Look through the records below and state how many lines carry the string "dashboards", adding nothing.

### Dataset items

··········

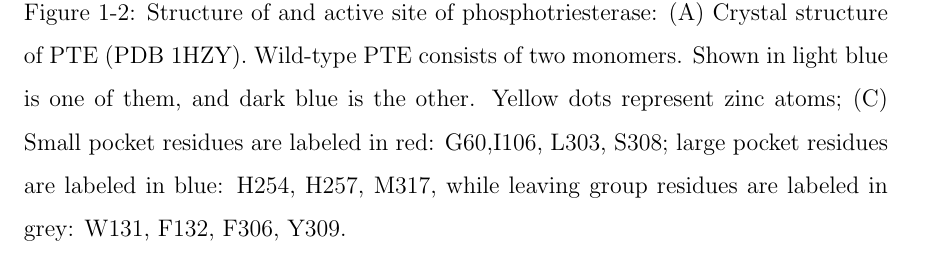
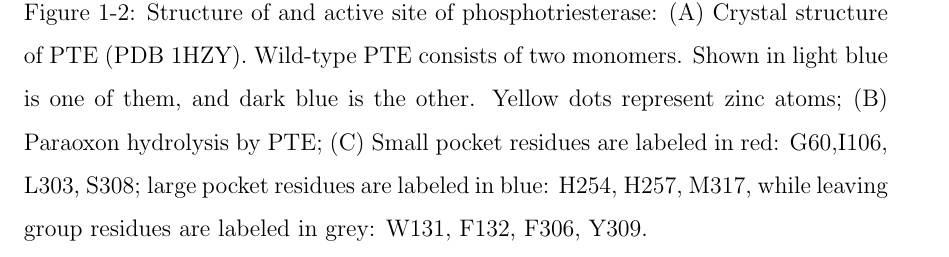
Before and after one commit to ChingYaoYang/dissertation-phd-chingyao, a LaTeX thesis (main.tex, which reads chap1.tex): part of page 13 of 29, cut so that both start at the same text. Compiled offline with pdfLaTeX.

```diff
--- a/chap1.tex
+++ b/chap1.tex
@@ -56,19 +56,9 @@
 for chemical weapons neutralization. \cite{Yang2014a}
 % --------------------------
 \begin{figure}[h!] \centering \includegraphics[width=0.7\textwidth]{fig1_02}
-    \caption[Structure of
-    and active site of phosphotriesterase: (A) Crystal structure of PTE (PDB
-1HZY). Wild-type PTE consists of two monomers. Shown in light blue is one of
-them, and dark blue is the other. Yellow dots represent zinc atoms; (C) Small
-pocket residues are labeled in red: G60,I106, L303, S308; large pocket residues
-are labeled in blue: H254, H257, M317, while leaving group residues are labeled
-in grey: W131, F132, F306, Y309.]{Structure of and active site of
-phosphotriesterase: (A) Crystal structure of PTE (PDB 1HZY). Wild-type PTE
-consists of two monomers. Shown in light blue is one of them, and dark blue is
-the other. Yellow dots represent zinc atoms; (C) Small pocket residues are
-labeled in red: G60,I106, L303, S308; large pocket residues are labeled in
-blue: H254, H257, M317, while leaving group residues are labeled in grey: W131,
-F132, F306, Y309.}
+    \caption[Structure of and active site of phosphotriesterase: (A) Crystal structure of PTE (PDB 1HZY). Wild-type PTE consists of two monomers. Shown in light blue is one of
+them, and dark blue is the other. Yellow dots represent zinc atoms; (B) Paraoxon hydrolysis by PTE; (C) Small pocket residues are labeled in red: G60,I106, L303, S308; large pocket residues are labeled in blue: H254, H257, M317, while leaving group residues are labeled in grey: W131, F132, F306, Y309.]
+            {Structure of and active site of phosphotriesterase: (A) Crystal structure of PTE (PDB 1HZY). Wild-type PTE consists of two monomers. Shown in light blue is one of them, and dark blue is the other. Yellow dots represent zinc atoms; (B) Paraoxon hydrolysis by PTE;  (C) Small pocket residues are labeled in red: G60,I106, L303, S308; large pocket residues are labeled in blue: H254, H257, M317, while leaving group residues are labeled in grey: W131, F132, F306, Y309.}
 \label{fig:pte-structure}
 \end{figure}
 % --------------------------
```
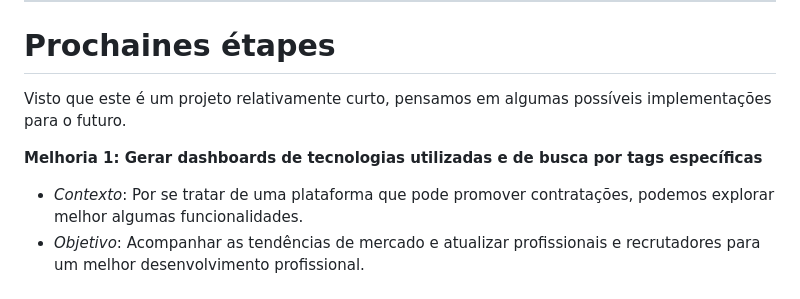
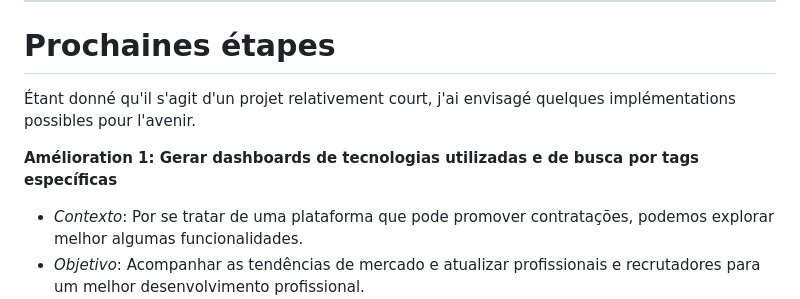
Before and after one commit to AlexNesvit/ECF-FrontDWWM-2024, a Markdown page: README.md, the part around the change. Drawn GitHub-style.

```diff
--- a/README.md
+++ b/README.md
@@ -111,9 +111,9 @@ Dans cette section, je souligne certains défis auxquels j'ai été confronté l
 
 # Prochaines étapes
 
-Visto que este é um projeto relativamente curto, pensamos em algumas possíveis implementações para o futuro.
+Étant donné qu'il s'agit d'un projet relativement court, j'ai envisagé quelques implémentations possibles pour l'avenir.
 
- **Melhoria 1: Gerar dashboards de tecnologias utilizadas e de busca por tags específicas**
+ **Amélioration 1: Gerar dashboards de tecnologias utilizadas e de busca por tags específicas**
    - *Contexto*: Por se tratar de uma plataforma que pode promover contratações, podemos explorar melhor algumas funcionalidades.
    - *Objetivo*: Acompanhar as tendências de mercado e atualizar profissionais e recrutadores para um melhor desenvolvimento profissional.
    - *Plano de Ação*: Implementar um banco de dados de registros de pesquisas, executar consultas SQL, gerar dashboards para usuários acompanharem.
```
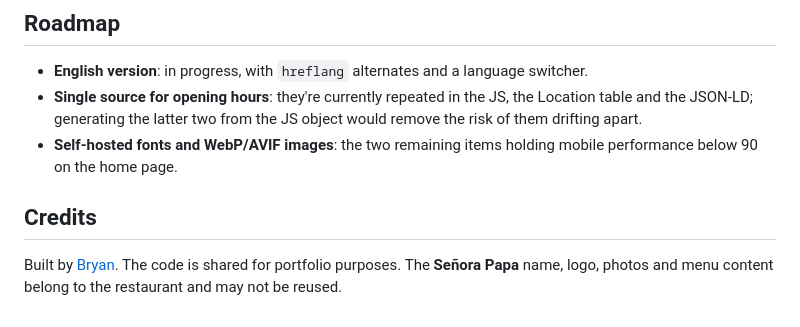
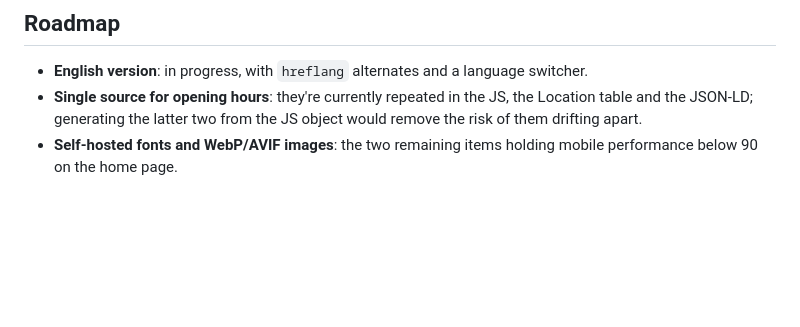
Before and after one commit to BryanIGD/senora-papa-web, a Markdown page: README.md, the part around the change. Rendered like a GitHub page; blank space fills up the shorter version.

```diff
--- a/README.md
+++ b/README.md
@@ -155,9 +155,3 @@ deployment can be restored in one click.
   object would remove the risk of them drifting apart.
 - **Self-hosted fonts and WebP/AVIF images**: the two remaining items holding
   mobile performance below 90 on the home page.
-
-## Credits
-
-Built by [Bryan](https://github.com/BryanIGD).
-The code is shared for portfolio purposes. The **Señora Papa** name, logo,
-photos and menu content belong to the restaurant and may not be reused.
```
Also changed, not shown: README.es.md (+0 -7 lines).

··········

### Reply
3